Answering that question takes careful thought and humility. It’s my hope that the summaries of this book will help the Christian in particular be salt and light as they engage to the glory of God, the political process. Moreover, it’s my desire to see the citizens of heaven consider their temporary earthly citizenship as a means to rule and reign that honors Christ and their fellow man, rather than shaming his name.
SERIES PREFACE (Pgs.9-27)
This book is written for the busy student or parent in mind. The goal of integration is both conceptual and personal. The former blends its’ theological beliefs with one’s profession of faith into a coherent Christian worldview, where the latter seeks to publically and privately live out the implications of what it means to be “Christ’s disciple”. Moreland/Beckwith (series editors) argue that the reason integration is vital (among other things) is because the Bible is true in its teachings and our vocations and discipleship demand it.
One of the ways we love God is with our minds, thus to neglect it fosters a secular/sacred divide which works against the spiritual warfare in which believers are already engaged. Our battle as Christians involves ideas that oppose Christ’s Lordship. Grappling with epistemological ideas (i.e., ideas of what we know and how we know them) are part of that battle.
Moreland therefore emphasizes the need to bring back into culture Christian truth claims as part of the plausibility structure. If they are not part of it, then our ideas won’t even be considered. These are ideas, or set off ideas a person either is or is not willing to entertain as true. To accomplish the aforesaid, Moreland explains that it is therefore necessary to employ the three integrative tasks.
First, is direct defense; here the goal is to show that the Christian worldview is rationally justified. Second, is polemics; which involves criticizing rival worldviews to Christianity, and third, are theistic explanations; which are used to explain phenomenon in one’s profession.

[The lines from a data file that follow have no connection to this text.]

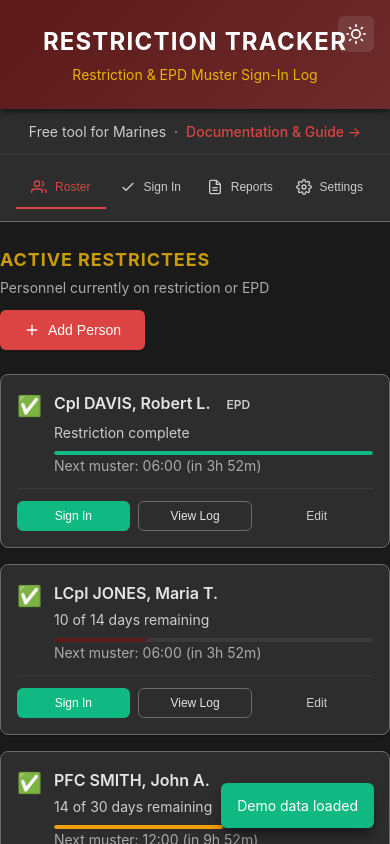
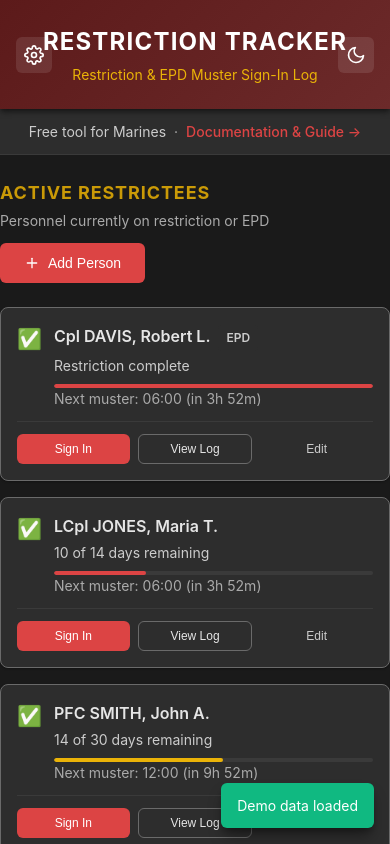
Before and after one commit to jeranaias/restriction-tracker, a plain HTML site: page index.html in a window 390 px wide. Both pictures are taken after a click on the button "Load Demo Data". Shown: the top 844 px of the page. Drawn offline with Linux system fonts and the light colour scheme.

Commit message:
refactor: Remove tab navigation, add header settings button
- Replace tab-based navigation with single-page card layout
- Add settings gear icon and theme toggle to header
- Clean up unused tab-related CSS and JavaScript
- Maintain all existing functionality through back buttons
- Simplify view management code

```diff
--- a/css/styles.css
+++ b/css/styles.css
@@ -298,31 +298,24 @@ body {
   text-align: center;
 }
 
-.header__center {
-  display: flex;
-  flex-direction: column;
+.header__actions {
+  position: absolute;
+  top: 50%;
+  transform: translateY(-50%);
+  display: flex;
   align-items: center;
-  gap: var(--space-1);
-}
-
-.header__title {
-  font-size: var(--text-2xl);
-  font-weight: var(--font-bold);
-  letter-spacing: 0.05em;
-  margin: 0;
-}
-
-.header__subtitle {
-  font-size: var(--text-sm);
-  color: var(--gold);
-  opacity: 1;
-  margin: 0;
-}
-
-.header__theme-toggle {
-  position: absolute;
-  top: var(--space-4);
+  gap: var(--space-2);
+}
+
+.header__actions--left {
+  left: var(--space-4);
+}
+
+.header__actions--right {
   right: var(--space-4);
+}
+
+.header__btn {
   background: rgba(255, 255, 255, 0.1);
   border: none;
   border-radius: var(--radius-md);
@@ -335,8 +328,29 @@ body {
   justify-content: center;
 }
 
-.header__theme-toggle:hover {
+.header__btn:hover {
   background: rgba(255, 255, 255, 0.2);
+}
+
+.header__center {
+  display: flex;
+  flex-direction: column;
+  align-items: center;
+  gap: var(--space-1);
+}
+
+.header__title {
+  font-size: var(--text-2xl);
+  font-weight: var(--font-bold);
+  letter-spacing: 0.05em;
+  margin: 0;
+}
+
+.header__subtitle {
+  font-size: var(--text-sm);
+  color: var(--gold);
+  opacity: 1;
+  margin: 0;
 }
 
 @media (min-width: 640px) {
@@ -382,84 +396,6 @@ body {
   text-decoration: underline;
 }
 
-/* ============================================
-   Top Tabs Navigation
-   ============================================ */
-.top-tabs {
-  display: flex;
-  justify-content: center;
-  gap: var(--space-1);
-  padding: var(--space-3) var(--space-4);
-  background: var(--nav-bg);
-  border-bottom: 1px solid var(--border-input);
-  flex-wrap: wrap;
-}
-
-.top-tabs__tab {
-  display: inline-flex;
-  align-items: center;
-  gap: var(--space-2);
-  padding: var(--space-2) var(--space-4);
-  background: none;
-  border: none;
-  border-bottom: 2px solid transparent;
-  color: var(--text-secondary);
-  font-size: var(--text-sm);
-  font-weight: var(--font-medium);
-  cursor: pointer;
-  transition: color 0.15s ease, border-color 0.15s ease;
-  position: relative;
-}
-
-.top-tabs__tab:hover {
-  color: var(--text-primary);
-}
-
-.top-tabs__tab--active {
-  color: var(--nav-active);
-  border-bottom-color: var(--nav-active);
-}
-
-.top-tabs__tab svg {
-  width: 18px;
-  height: 18px;
-  stroke: currentColor;
-}
-
-.top-tabs__badge {
-  position: absolute;
-  top: 0;
-  right: 0;
-  min-width: 18px;
-  height: 18px;
-  padding: 0 5px;
-  background: var(--error);
-  color: white;
-  font-size: 10px;
-  font-weight: var(--font-bold);
-  border-radius: 9px;
-  display: flex;
-  align-items: center;
-  justify-content: center;
-}
-
-@media (max-width: 480px) {
-  .top-tabs {
-    gap: 0;
-  }
-
-  .top-tabs__tab {
-    flex: 1;
-    justify-content: center;
-    padding: var(--space-3) var(--space-2);
-    font-size: var(--text-xs);
-  }
-
-  .top-tabs__tab svg {
-    width: 16px;
-    height: 16px;
-  }
-}
 
 /* ============================================
    Main Content
@@ -1010,13 +946,13 @@ legend {
 }
 
 .signin-btn--present {
-  border-color: var(--success);
-  background: var(--success-light);
+  border-color: var(--accent-red);
+  background: var(--error-light);
   padding: var(--space-8);
 }
 
 .signin-btn--present:hover {
-  background: var(--success);
+  background: var(--accent-red);
   color: var(--white);
 }
 
@@ -1025,7 +961,7 @@ legend {
 }
 
 .signin-btn--present svg {
-  stroke: var(--success);
+  stroke: var(--accent-red);
 }
 
 .signin-secondary {
@@ -1919,17 +1855,17 @@ kbd {
 
 .days-progress__bar {
   height: 100%;
-  background: var(--primary);
+  background: var(--accent-red);
   border-radius: 2px;
   transition: width 0.3s ease;
 }
 
 .days-progress__bar--warning {
-  background: var(--warning);
-}
-
-.days-progress__bar--success {
-  background: var(--success);
+  background: var(--accent-yellow);
+}
+
+.days-progress__bar--complete {
+  background: var(--accent-red);
 }
 
 /* Sign-in button enhancements */
@@ -1942,7 +1878,7 @@ kbd {
 }
 
 .signin-btn--present:hover {
-  box-shadow: 0 8px 20px rgba(16, 185, 129, 0.3);
+  box-shadow: 0 8px 20px rgba(220, 68, 68, 0.3);
 }
 
 .signin-btn--late:hover {
@@ -2032,20 +1968,10 @@ kbd {
   animation: toastSlideIn 0.3s ease;
 }
 
-/* Badge pulse for pending musters */
-.top-tabs__badge {
-  animation: badgePulse 2s ease-in-out infinite;
-}
-
-@keyframes badgePulse {
-  0%, 100% { transform: scale(1); }
-  50% { transform: scale(1.1); }
-}
 
 /* Focus visible for accessibility */
 .btn:focus-visible,
-.roster-card:focus-visible,
-.top-tabs__tab:focus-visible {
+.roster-card:focus-visible {
   outline: 2px solid var(--accent);
   outline-offset: 2px;
 }
--- a/index.html
+++ b/index.html
@@ -36,22 +36,24 @@
 
   <!-- Header -->
   <header class="header no-print">
-    <button type="button" class="header__theme-toggle" id="theme-btn" aria-label="Toggle theme">
-      <svg width="20" height="20" viewBox="0 0 24 24" fill="none" stroke="currentColor" stroke-width="2" stroke-linecap="round" stroke-linejoin="round">
-        <circle cx="12" cy="12" r="5"></circle>
-        <line x1="12" y1="1" x2="12" y2="3"></line>
-        <line x1="12" y1="21" x2="12" y2="23"></line>
-        <line x1="4.22" y1="4.22" x2="5.64" y2="5.64"></line>
-        <line x1="18.36" y1="18.36" x2="19.78" y2="19.78"></line>
-        <line x1="1" y1="12" x2="3" y2="12"></line>
-        <line x1="21" y1="12" x2="23" y2="12"></line>
-        <line x1="4.22" y1="19.78" x2="5.64" y2="18.36"></line>
-        <line x1="18.36" y1="5.64" x2="19.78" y2="4.22"></line>
-      </svg>
-    </button>
+    <div class="header__actions header__actions--left">
+      <button type="button" class="header__btn" id="settings-btn" aria-label="Settings" title="Settings">
+        <svg width="20" height="20" viewBox="0 0 24 24" fill="none" stroke="currentColor" stroke-width="2" stroke-linecap="round" stroke-linejoin="round">
+          <circle cx="12" cy="12" r="3"></circle>
+          <path d="M19.4 15a1.65 1.65 0 0 0 .33 1.82l.06.06a2 2 0 0 1 0 2.83 2 2 0 0 1-2.83 0l-.06-.06a1.65 1.65 0 0 0-1.82-.33 1.65 1.65 0 0 0-1 1.51V21a2 2 0 0 1-2 2 2 2 0 0 1-2-2v-.09A1.65 1.65 0 0 0 9 19.4a1.65 1.65 0 0 0-1.82.33l-.06.06a2 2 0 0 1-2.83 0 2 2 0 0 1 0-2.83l.06-.06a1.65 1.65 0 0 0 .33-1.82 1.65 1.65 0 0 0-1.51-1H3a2 2 0 0 1-2-2 2 2 0 0 1 2-2h.09A1.65 1.65 0 0 0 4.6 9a1.65 1.65 0 0 0-.33-1.82l-.06-.06a2 2 0 0 1 0-2.83 2 2 0 0 1 2.83 0l.06.06a1.65 1.65 0 0 0 1.82.33H9a1.65 1.65 0 0 0 1-1.51V3a2 2 0 0 1 2-2 2 2 0 0 1 2 2v.09a1.65 1.65 0 0 0 1 1.51 1.65 1.65 0 0 0 1.82-.33l.06-.06a2 2 0 0 1 2.83 0 2 2 0 0 1 0 2.83l-.06.06a1.65 1.65 0 0 0-.33 1.82V9a1.65 1.65 0 0 0 1.51 1H21a2 2 0 0 1 2 2 2 2 0 0 1-2 2h-.09a1.65 1.65 0 0 0-1.51 1z"></path>
+        </svg>
+      </button>
+    </div>
     <div class="header__center">
       <h1 class="header__title">RESTRICTION TRACKER</h1>
       <p class="header__subtitle">Restriction & EPD Muster Sign-In Log</p>
+    </div>
+    <div class="header__actions header__actions--right">
+      <button type="button" class="header__btn" id="theme-btn" aria-label="Toggle theme" title="Toggle theme (Dark/Light/Night)">
+        <svg id="theme-icon" width="20" height="20" viewBox="0 0 24 24" fill="none" stroke="currentColor" stroke-width="2" stroke-linecap="round" stroke-linejoin="round">
+          <path d="M21 12.79A9 9 0 1 1 11.21 3 7 7 0 0 0 21 12.79z"></path>
+        </svg>
+      </button>
     </div>
   </header>
 
@@ -61,42 +63,6 @@
     <span class="tagline__separator">·</span>
     <a href="https://github.com/jeranaias/restriction-tracker#readme" target="_blank" class="tagline__link">Documentation & Guide →</a>
   </div>
-
-  <!-- Top Navigation Tabs -->
-  <nav class="top-tabs no-print" id="top-tabs">
-    <button type="button" class="top-tabs__tab top-tabs__tab--active" data-tab="roster">
-      <svg width="18" height="18" viewBox="0 0 24 24" fill="none" stroke="currentColor" stroke-width="2">
-        <path d="M17 21v-2a4 4 0 0 0-4-4H5a4 4 0 0 0-4 4v2"></path>
-        <circle cx="9" cy="7" r="4"></circle>
-        <path d="M23 21v-2a4 4 0 0 0-3-3.87"></path>
-        <path d="M16 3.13a4 4 0 0 1 0 7.75"></path>
-      </svg>
-      Roster
-    </button>
-    <button type="button" class="top-tabs__tab" data-tab="signin">
-      <svg width="18" height="18" viewBox="0 0 24 24" fill="none" stroke="currentColor" stroke-width="2">
-        <polyline points="20 6 9 17 4 12"></polyline>
-      </svg>
-      Sign In
-      <span class="top-tabs__badge" id="signin-badge" style="display: none;"></span>
-    </button>
-    <button type="button" class="top-tabs__tab" data-tab="reports">
-      <svg width="18" height="18" viewBox="0 0 24 24" fill="none" stroke="currentColor" stroke-width="2">
-        <path d="M14 2H6a2 2 0 0 0-2 2v16a2 2 0 0 0 2 2h12a2 2 0 0 0 2-2V8z"></path>
-        <polyline points="14 2 14 8 20 8"></polyline>
-        <line x1="16" y1="13" x2="8" y2="13"></line>
-        <line x1="16" y1="17" x2="8" y2="17"></line>
-      </svg>
-      Reports
-    </button>
-    <button type="button" class="top-tabs__tab" data-tab="settings" id="settings-btn">
-      <svg width="18" height="18" viewBox="0 0 24 24" fill="none" stroke="currentColor" stroke-width="2">
-        <circle cx="12" cy="12" r="3"></circle>
-        <path d="M19.4 15a1.65 1.65 0 0 0 .33 1.82l.06.06a2 2 0 0 1 0 2.83 2 2 0 0 1-2.83 0l-.06-.06a1.65 1.65 0 0 0-1.82-.33 1.65 1.65 0 0 0-1 1.51V21a2 2 0 0 1-2 2 2 2 0 0 1-2-2v-.09A1.65 1.65 0 0 0 9 19.4a1.65 1.65 0 0 0-1.82.33l-.06.06a2 2 0 0 1-2.83 0 2 2 0 0 1 0-2.83l.06-.06a1.65 1.65 0 0 0 .33-1.82 1.65 1.65 0 0 0-1.51-1H3a2 2 0 0 1-2-2 2 2 0 0 1 2-2h.09A1.65 1.65 0 0 0 4.6 9a1.65 1.65 0 0 0-.33-1.82l-.06-.06a2 2 0 0 1 0-2.83 2 2 0 0 1 2.83 0l.06.06a1.65 1.65 0 0 0 1.82.33H9a1.65 1.65 0 0 0 1-1.51V3a2 2 0 0 1 2-2 2 2 0 0 1 2 2v.09a1.65 1.65 0 0 0 1 1.51 1.65 1.65 0 0 0 1.82-.33l.06-.06a2 2 0 0 1 2.83 0 2 2 0 0 1 0 2.83l-.06.06a1.65 1.65 0 0 0-.33 1.82V9a1.65 1.65 0 0 0 1.51 1H21a2 2 0 0 1 2 2 2 2 0 0 1-2 2h-.09a1.65 1.65 0 0 0-1.51 1z"></path>
-      </svg>
-      Settings
-    </button>
-  </nav>
 
   <!-- Main Content -->
   <main id="main" class="container main-content">
--- a/js/app.js
+++ b/js/app.js
@@ -202,14 +202,6 @@ const App = {
       });
     }
 
-    // Top tabs navigation
-    document.querySelectorAll('.top-tabs__tab').forEach(tab => {
-      tab.addEventListener('click', (e) => {
-        const tabName = e.currentTarget.dataset.tab;
-        this.handleTabClick(tabName);
-      });
-    });
-
     // Close modals on overlay click
     document.getElementById('settings-modal').addEventListener('click', (e) => {
       if (e.target.id === 'settings-modal') this.hideSettingsModal();
@@ -309,63 +301,14 @@ const App = {
     document.getElementById(viewId).classList.add('view--active');
     this.currentView = viewId.replace('-view', '');
 
-    // Toggle form-active class for hiding bottom nav
+    // Toggle form-active class for styling
     if (viewId === 'form-view') {
       document.body.classList.add('form-active');
     } else {
       document.body.classList.remove('form-active');
     }
-
-    // Update bottom nav active state
-    const navMap = {
-      'roster-view': 'roster',
-      'signin-view': 'signin',
-      'detail-view': 'roster',
-      'form-view': 'roster',
-      'report-view': 'reports'
-    };
-    this.updateBottomNav(navMap[viewId] || 'roster');
   },
 
-  /**
-   * Handle top tab click
-   */
-  handleTabClick(tabName) {
-    switch (tabName) {
-      case 'roster':
-        this.showRosterView();
-        break;
-      case 'signin':
-        this.showQuickSignIn();
-        break;
-      case 'reports':
-        this.showReportView();
-        break;
-      case 'settings':
-        this.showSettingsModal();
-        break;
-    }
-  },
-
-  /**
-   * Update top tabs active state
-   */
-  updateTopTabs(activeTab) {
-    document.querySelectorAll('.top-tabs__tab').forEach(tab => {
-      tab.classList.remove('top-tabs__tab--active');
-    });
-    const activeTabEl = document.querySelector(`.top-tabs__tab[data-tab="${activeTab}"]`);
-    if (activeTabEl) {
-      activeTabEl.classList.add('top-tabs__tab--active');
-    }
-  },
-
-  /**
-   * Update navigation active state (alias for backward compatibility)
-   */
-  updateBottomNav(activeTab) {
-    this.updateTopTabs(activeTab);
-  },
 
   /**
    * Show quick sign-in - shows first person needing a muster or roster if none
@@ -531,46 +474,10 @@ const App = {
   },
 
   /**
-   * Update the pending muster count badge on Sign In nav
+   * Update the pending muster count (for future use)
    */
   updatePendingMusterBadge() {
-    const active = Roster.getAll().filter(r => r.active);
-    let pendingCount = 0;
-
-    const today = DateUtils.today();
-    const now = new Date();
-    const currentMinutes = now.getHours() * 60 + now.getMinutes();
-
-    active.forEach(r => {
-      r.musterTimes.forEach(time => {
-        const [h, m] = time.split(':').map(Number);
-        const musterMinutes = h * 60 + m;
-
-        // Count musters that are due now or overdue (within past 30 min) or coming up (next 60 min)
-        const diff = musterMinutes - currentMinutes;
-        if (diff >= -30 && diff <= 60) {
-          // Check if not already signed in
-          const musters = MusterLog.getForRestrictee(r.id);
-          const alreadySigned = musters.some(m =>
-            m.date === today && m.scheduledTime === time
-          );
-          if (!alreadySigned) {
-            pendingCount++;
-          }
-        }
-      });
-    });
-
-    // Update top tabs badge
-    const signinBadge = document.getElementById('signin-badge');
-    if (signinBadge) {
-      if (pendingCount > 0) {
-        signinBadge.textContent = pendingCount;
-        signinBadge.style.display = 'flex';
-      } else {
-        signinBadge.style.display = 'none';
-      }
-    }
+    // Badge removed with tabs - urgent musters are shown via card styling
   },
 
   /**
@@ -620,7 +527,7 @@ const App = {
       : '';
 
     const signInBtn = !isCompleted && status.nextMuster
-      ? `<button class="btn btn--success btn--sm signin-btn-action" data-id="${restrictee.id}" data-time="${status.nextMuster.time}">Sign In</button>`
+      ? `<button class="btn btn--primary btn--sm signin-btn-action" data-id="${restrictee.id}" data-time="${status.nextMuster.time}">Sign In</button>`
       : '';
 
     const progressBar = !isCompleted
```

The approach Moreland and Beckwith take of integration has its critics (Pgs.24-26), but one thing however is certain, for Christians not to engage in discipline (x) with their worldview, has actually aided in the secularization of our western culture.
Beckwith starts off by stating that to learn this “state craft” as “soul craft” one must take many years to hone these skills and contemplate these truths. For me these years have become increasingly lessened because of my age (53). Yet, there’s no time like the present to learn any subject and consider how it relates to my personal discipleship to Christ. A grown man with grown children I thought it appropriate to gather as much knowledge as I possibly can from this source. And thus I commend it to you for your careful scrutiny.